*Task*
What follows is a set of entries. Give them again exactly, without the pictures.

*Supplied data*
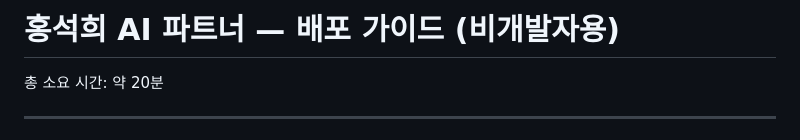
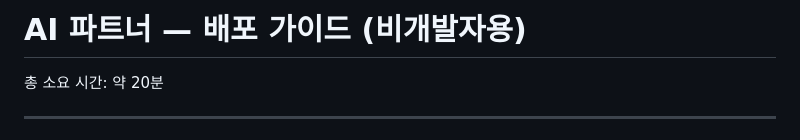
Before and after one commit to zizek2000-spec/hong-reporter-ai, a Markdown page: setup.md, the part around the change. Rendered like a GitHub page.

Commit message:
Update title in setup.md

```diff
--- a/setup.md
+++ b/setup.md
@@ -1,4 +1,4 @@
-# 홍석희 AI 파트너 — 배포 가이드 (비개발자용)
+# AI 파트너 — 배포 가이드 (비개발자용)
 
 총 소요 시간: 약 20분
 
```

*Worked solution*
Before and after one commit to zizek2000-spec/hong-reporter-ai, a Markdown page: setup.md, the part around the change. Rendered like a GitHub page.

Commit message:
Update title in setup.md

```diff
--- a/setup.md
+++ b/setup.md
@@ -1,4 +1,4 @@
-# 홍석희 AI 파트너 — 배포 가이드 (비개발자용)
+# AI 파트너 — 배포 가이드 (비개발자용)
 
 총 소요 시간: 약 20분
 
```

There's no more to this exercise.